- _EXERCISE PROMPT_: The records that follow must be reproduced in full, with every picture excluded.

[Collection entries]
━━━━
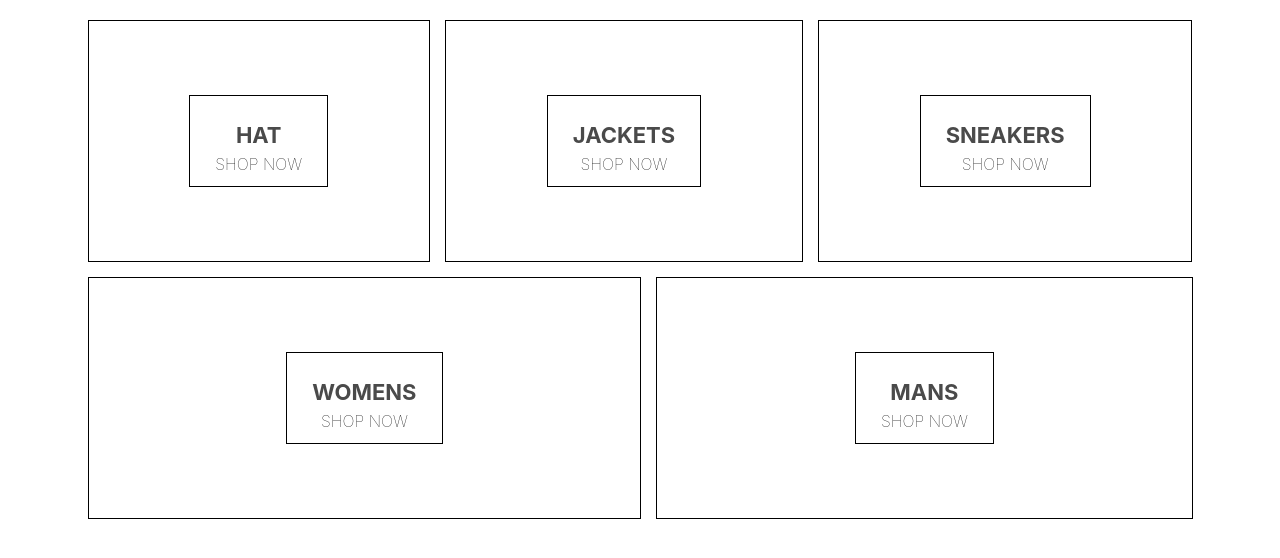
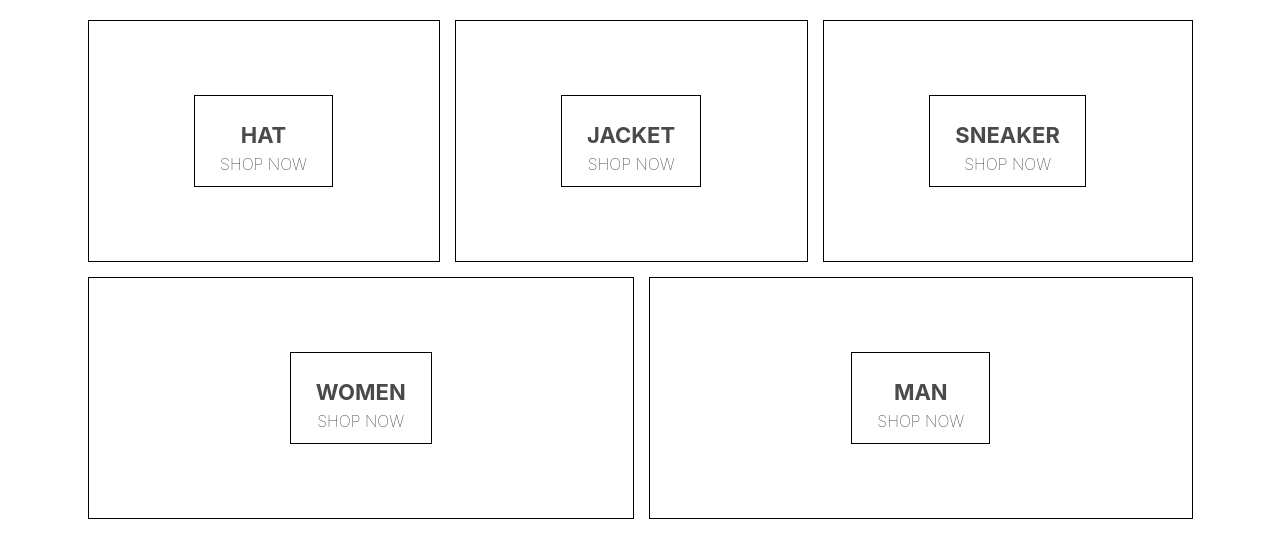
Before and after one commit to royal0721/ecommerce, a React (Create React App) app: page / in a window 1280 px wide. Shown: the top 558 px of the page. Built offline with nearby package versions, Linux system fonts and the light colour scheme.

Commit message:
feature branch delete s

```diff
--- a/src/homepage.component.jsx
+++ b/src/homepage.component.jsx
@@ -12,25 +12,25 @@
             </div>
             <div className='menu-item'>
                 <div className='content'>
-                    <h1 className='title'>JACKETS</h1>
+                    <h1 className='title'>JACKET</h1>
                     <span className='subtitle'>SHOP NOW</span>
                 </div>
             </div>
             <div className='menu-item'>
                 <div className='content'>
-                    <h1 className='title'>SNEAKERS</h1>
+                    <h1 className='title'>SNEAKER</h1>
                     <span className='subtitle'>SHOP NOW</span>
                 </div>
             </div>
             <div className='menu-item'>
                 <div className='content'>
-                    <h1 className='title'>WOMENS</h1>
+                    <h1 className='title'>WOMEN</h1>
                     <span className='subtitle'>SHOP NOW</span>
                 </div>
             </div>
             <div className='menu-item'>
                 <div className='content'>
-                    <h1 className='title'>MANS</h1>
+                    <h1 className='title'>MAN</h1>
                     <span className='subtitle'>SHOP NOW</span>
                 </div>
             </div>
```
━━━━
- _EXPECTED OUTPUT_:
Before and after one commit to royal0721/ecommerce, a React (Create React App) app: page / in a window 1280 px wide. Shown: the top 558 px of the page. Built offline with nearby package versions, Linux system fonts and the light colour scheme.

Commit message:
feature branch delete s

```diff
--- a/src/homepage.component.jsx
+++ b/src/homepage.component.jsx
@@ -12,25 +12,25 @@
             </div>
             <div className='menu-item'>
                 <div className='content'>
-                    <h1 className='title'>JACKETS</h1>
+                    <h1 className='title'>JACKET</h1>
                     <span className='subtitle'>SHOP NOW</span>
                 </div>
             </div>
             <div className='menu-item'>
                 <div className='content'>
-                    <h1 className='title'>SNEAKERS</h1>
+                    <h1 className='title'>SNEAKER</h1>
                     <span className='subtitle'>SHOP NOW</span>
                 </div>
             </div>
             <div className='menu-item'>
                 <div className='content'>
-                    <h1 className='title'>WOMENS</h1>
+                    <h1 className='title'>WOMEN</h1>
                     <span className='subtitle'>SHOP NOW</span>
                 </div>
             </div>
             <div className='menu-item'>
                 <div className='content'>
-                    <h1 className='title'>MANS</h1>
+                    <h1 className='title'>MAN</h1>
                     <span className='subtitle'>SHOP NOW</span>
                 </div>
             </div>
```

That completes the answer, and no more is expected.